The story does not end here, unfortunately for the already-bored reader. But I have to make it up for quite a few silent days! The port was far from being painless, as I did not want to start from scratch (the SDK 6 examples are as rare as concise compared to the 8, and I had done most of the work − so I believed), but I could not start from the SDK 8 code either (the API said no, no, no). A few subtleties were troublesome to notice, added to the fact that the SoftDevice stack is proprietary and occasionally raises very laconic exceptions. I spent quite some time wandering around mysterious hangs, that were actually linked to the not-yet-ready clock, messy initializations, and 1-byte-too-long-strings because of the 128 bits vendor-specific BLE UUIDs (yup, Expelliarose’s a vendor. and we’re specific.).

Then, I made the UART work (even with the pin 28, take that SDK 8). And the BLE service. Charming, might you say. But it couldn’t be that easy: the two of them did not seem to get along well. I thought about cycling: something like 55ms with the BLE, 55ms with the UART, but that seemed slightly inefficient. So I realized I had way too many hair and decided to lose half.
Then I understood that as soon as the advertising started with sd_ble_gap_adv_start, we entered a new limbo of debugging in which we could break but not resume, as the interruption would messes up with the internal timers of the SoftDevice. So instead of checking that everything worked step-by-step, I simply had to let the firmware lives its life. D’oh.

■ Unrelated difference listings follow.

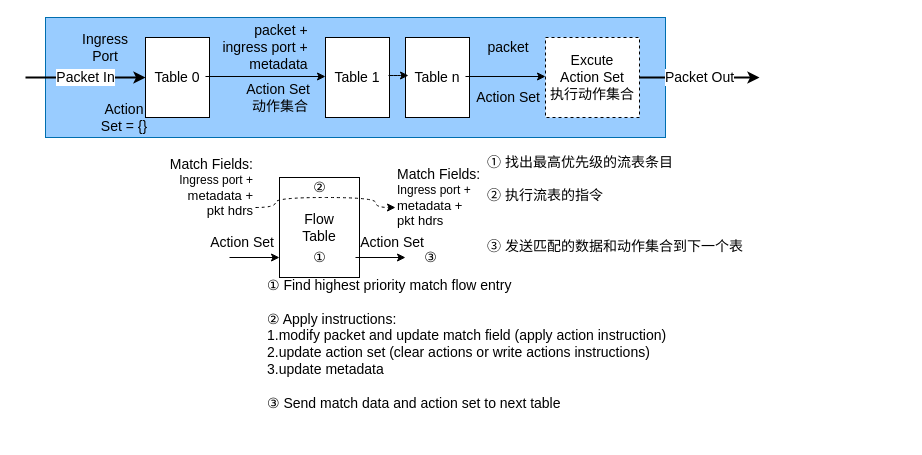
Before: page "OpenFlow" (2 of 2) of SDN.drawio in waterwatermelon/graph, a draw.io diagram. Source tidied: cells renumbered, new cells numbered last; positions are measured from the earlier drawing's top-left corner, leaving out a move shared by most shapes. Both pictures are drawn from the tidied source at 100%, with x=0, y=0 at pixel (25, 17).
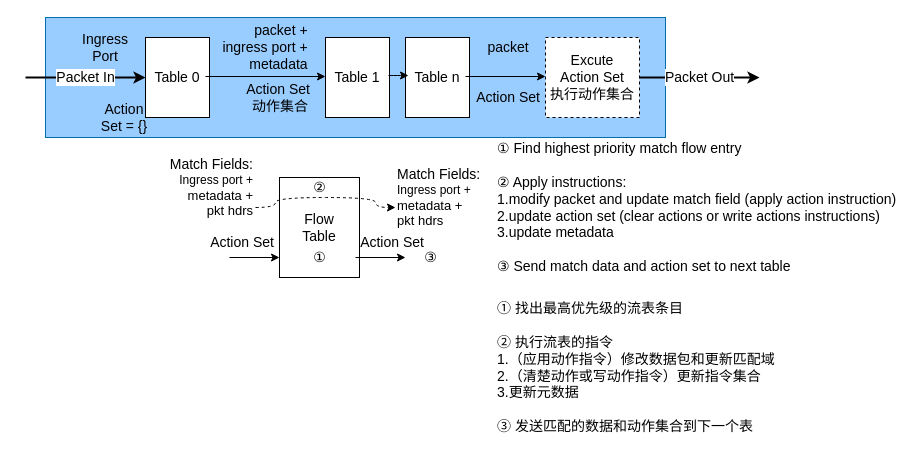
Above is the later version.

Change to the diagram source:
```diff
@@
-    <mxCell id="29" value="① 找出最高优先级的流表条目&lt;br&gt;&lt;div&gt;&lt;br&gt;&lt;/div&gt;&lt;div&gt;② 执行流表的指令&lt;/div&gt;&lt;div&gt;&lt;br&gt;&lt;/div&gt;&lt;div&gt;&lt;br&gt;&lt;/div&gt;&lt;div&gt;③ 发送匹配的数据和动作集合到下一个表&lt;/div&gt;&lt;div&gt;&lt;br&gt;&lt;/div&gt;" style="text;html=1;align=left;verticalAlign=middle;fontSize=14;" parent="1" vertex="1">
-      <mxGeometry x="460" y="135" width="270" height="120" as="geometry" />
+    <mxCell id="29" value="① 找出最高优先级的流表条目&lt;br&gt;&lt;div&gt;&lt;br&gt;&lt;/div&gt;&lt;div&gt;② 执行流表的指令&lt;/div&gt;&lt;div&gt;1.（应用动作指令）修改数据包和更新匹配域&lt;/div&gt;&lt;div&gt;2.（清楚动作或写动作指令）更新指令集合&lt;/div&gt;&lt;div&gt;3.更新元数据&lt;/div&gt;&lt;div&gt;&lt;br&gt;&lt;/div&gt;&lt;div&gt;③ 发送匹配的数据和动作集合到下一个表&lt;/div&gt;" style="text;html=1;align=left;verticalAlign=middle;fontSize=14;" parent="1" vertex="1">
+      <mxGeometry x="470" y="280" width="290" height="140" as="geometry" />
     </mxCell>
-    <mxCell id="30" value="① Find highest priority match flow entry&lt;br&gt;&lt;div&gt;&lt;br&gt;&lt;/div&gt;&lt;div&gt;② Apply instructions:&lt;/div&gt;&lt;div&gt;1.modify packet and update match field (apply action instruction)&lt;/div&gt;&lt;div&gt;2.update action set (clear actions or write actions instructions)&lt;/div&gt;&lt;div&gt;3.update metadata&lt;/div&gt;&lt;div&gt;&lt;br&gt;&lt;/div&gt;&lt;div&gt;③ Send match data and action set to next table&amp;nbsp;&lt;/div&gt;&lt;div&gt;&lt;br&gt;&lt;/div&gt;" style="text;html=1;align=left;verticalAlign=middle;fontSize=14;" parent="1" vertex="1">
-      <mxGeometry x="240" y="255" width="410" height="160" as="geometry" />
+    <mxCell id="30" value="① Find highest priority match flow entry&lt;br&gt;&lt;div&gt;&lt;br&gt;&lt;/div&gt;&lt;div&gt;② Apply instructions:&lt;/div&gt;&lt;div&gt;1.modify packet and update match field (apply action instruction)&lt;/div&gt;&lt;div&gt;2.update action set (clear actions or write actions instructions)&lt;/div&gt;&lt;div&gt;3.update metadata&lt;/div&gt;&lt;div&gt;&lt;br&gt;&lt;/div&gt;&lt;div&gt;③ Send match data and action set to next table&amp;nbsp;&lt;/div&gt;" style="text;html=1;align=left;verticalAlign=middle;fontSize=14;" parent="1" vertex="1">
+      <mxGeometry x="470" y="120" width="410" height="140" as="geometry" />
     </mxCell>
```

A few details later (because the two clocks are not exactly in sync and because the nRF’s UART implements almost no integrity mechanism (but the parity bit)), the two best foes managed to talk. Yes, like “hey mate, someone just paired with me”. It might seem a bit tedious from an external perspective, and to be honest I didn’t think I’d rejoice in implementing a serial driver, but that was a relief (that has been paid for dearly!).

I’ve spared you the “our BLE dongles don’t seem to work on Arch and Fedora” complaint, that will probably require some Android developments, and I’ll let the details of “what we’ll do with this” to another day. And that way, I can put an end to this novel with a good news, which is great since we all love happy endings (but Georges R. R. Martin). I’ll probably sing a song tonight (hopefully, it shall bode well for the rest of the project)!

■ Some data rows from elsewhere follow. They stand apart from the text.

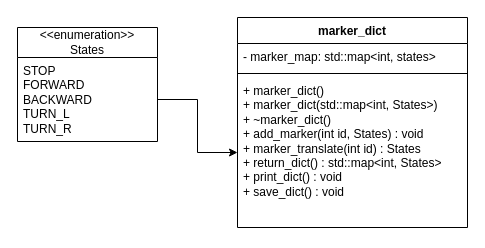
Earlier version of the draw.io diagram interim/class_diagram_reader.drawio (mxwlc/ee2project-2024-robot-power). Source tidied: cells renumbered, new cells numbered last; positions are measured from the earlier drawing's top-left corner, leaving out a move shared by most shapes. Both pictures are drawn from the tidied source at 100%, with x=0, y=0 at pixel (17, 17).
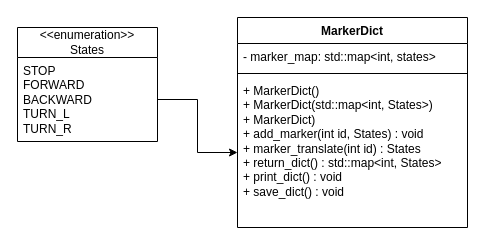
Above is the later version.

Diff of the diagram source:
```diff
@@
 <mxGraphModel>
   <root>
     <mxCell id="0" />
     <mxCell id="1" parent="0" />
-    <mxCell id="2" value="marker_dict" style="swimlane;fontStyle=1;align=center;verticalAlign=top;horizontal=1;startSize=26;whiteSpace=wrap;html=1;" parent="1" vertex="1">
+    <mxCell id="2" value="MarkerDict" style="swimlane;fontStyle=1;align=center;verticalAlign=top;horizontal=1;startSize=26;whiteSpace=wrap;html=1;" parent="1" vertex="1">
       <mxGeometry x="220" width="230" height="210" as="geometry" />
     </mxCell>
     <mxCell id="3" value="- marker_map: std::map&amp;lt;int, states&amp;gt;" style="text;strokeColor=none;fillColor=none;align=left;verticalAlign=top;spacingLeft=4;spacingRight=4;overflow=hidden;whiteSpace=wrap;html=1;" parent="2" vertex="1">
       <mxGeometry y="26" width="230" height="26" as="geometry" />
     </mxCell>
     <mxCell id="4" style="line;strokeWidth=1;fillColor=none;align=left;verticalAlign=middle;spacingTop=-1;spacingLeft=3;spacingRight=3;labelPosition=right;strokeColor=inherit;" parent="2" vertex="1">
       <mxGeometry y="52" width="230" height="8" as="geometry" />
     </mxCell>
-    <mxCell id="5" value="&lt;div&gt;+ marker_dict()&lt;br&gt;&lt;/div&gt;&lt;div&gt;+ marker_dict(std::map&amp;lt;int, States&amp;gt;)&lt;/div&gt;&lt;div&gt;+ ~marker_dict()&lt;/div&gt;&lt;div&gt;+ add_marker(int id, States) : void&lt;/div&gt;&lt;div&gt;+ marker_translate(int id) : States&lt;/div&gt;&lt;div&gt;+ return_dict() : std::map&amp;lt;int, States&amp;gt; &lt;br&gt;&lt;/div&gt;&lt;div&gt;+ print_dict() : void&lt;/div&gt;&lt;div&gt;+ save_dict() : void&lt;br&gt;&lt;/div&gt;" style="text;strokeColor=none;fillColor=none;align=left;verticalAlign=top;spacingLeft=4;spacingRight=4;overflow=hidden;points=[[0,0.5],[1,0.5]];portConstraint=eastwest;whiteSpace=wrap;html=1;" parent="2" vertex="1">
+    <mxCell id="5" value="&lt;div&gt;+ MarkerDict()&lt;br&gt;&lt;/div&gt;&lt;div&gt;+ MarkerDict(std::map&amp;lt;int, States&amp;gt;)&lt;/div&gt;&lt;div&gt;+ MarkerDict)&lt;/div&gt;&lt;div&gt;+ add_marker(int id, States) : void&lt;/div&gt;&lt;div&gt;+ marker_translate(int id) : States&lt;/div&gt;&lt;div&gt;+ return_dict() : std::map&amp;lt;int, States&amp;gt; &lt;br&gt;&lt;/div&gt;&lt;div&gt;+ print_dict() : void&lt;/div&gt;&lt;div&gt;+ save_dict() : void&lt;br&gt;&lt;/div&gt;" style="text;strokeColor=none;fillColor=none;align=left;verticalAlign=top;spacingLeft=4;spacingRight=4;overflow=hidden;points=[[0,0.5],[1,0.5]];portConstraint=eastwest;whiteSpace=wrap;html=1;" parent="2" vertex="1">
       <mxGeometry y="60" width="230" height="150" as="geometry" />
     </mxCell>
     <mxCell id="6" value="&lt;div&gt;&amp;lt;&amp;lt;enumeration&amp;gt;&amp;gt;&lt;/div&gt;&lt;div&gt;States&lt;br&gt;&lt;/div&gt;" style="swimlane;fontStyle=0;horizontal=1;startSize=30;fillColor=none;whiteSpace=wrap;html=1;" parent="1" vertex="1">
       <mxGeometry y="10" width="140" height="114" as="geometry" />
     </mxCell>
     <mxCell id="7" value="&lt;div&gt;STOP&lt;/div&gt;&lt;div&gt;FORWARD&lt;/div&gt;&lt;div&gt;BACKWARD&lt;/div&gt;&lt;div&gt;TURN_L&lt;/div&gt;&lt;div&gt;TURN_R&lt;br&gt;&lt;/div&gt;" style="text;strokeColor=none;fillColor=none;align=left;verticalAlign=top;spacingLeft=4;spacingRight=4;overflow=hidden;points=[[0,0.5],[1,0.5]];portConstraint=eastwest;whiteSpace=wrap;html=1;" parent="6" vertex="1">
       <mxGeometry y="30" width="140" height="84" as="geometry" />
     </mxCell>
     <mxCell id="8" style="edgeStyle=orthogonalEdgeStyle;rounded=0;jettySize=auto;html=1;" parent="1" edge="1" source="7" target="5">
       <mxGeometry relative="1" as="geometry" />
     </mxCell>
   </root>
 </mxGraphModel>
```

3 comments to A week in the BLE desert

  • Alexis Polti

    “I had way too many hair and decided to lose half” : pix or didn’t happen 🙂

  • +1
    A bit more seriously, you’d probably get extra points if you extract a kind of quick and simple “debugging tutorial” from your memories (with gdb instructions, problems and solutions).
    It’ll help your classmates but you’ll love it too when you’ll have forgotten most of it in the future !

  • lerela

    Hm yes I should do this! But it’ll probably have to wait for our prototype to work, that’s much more important than the points 😉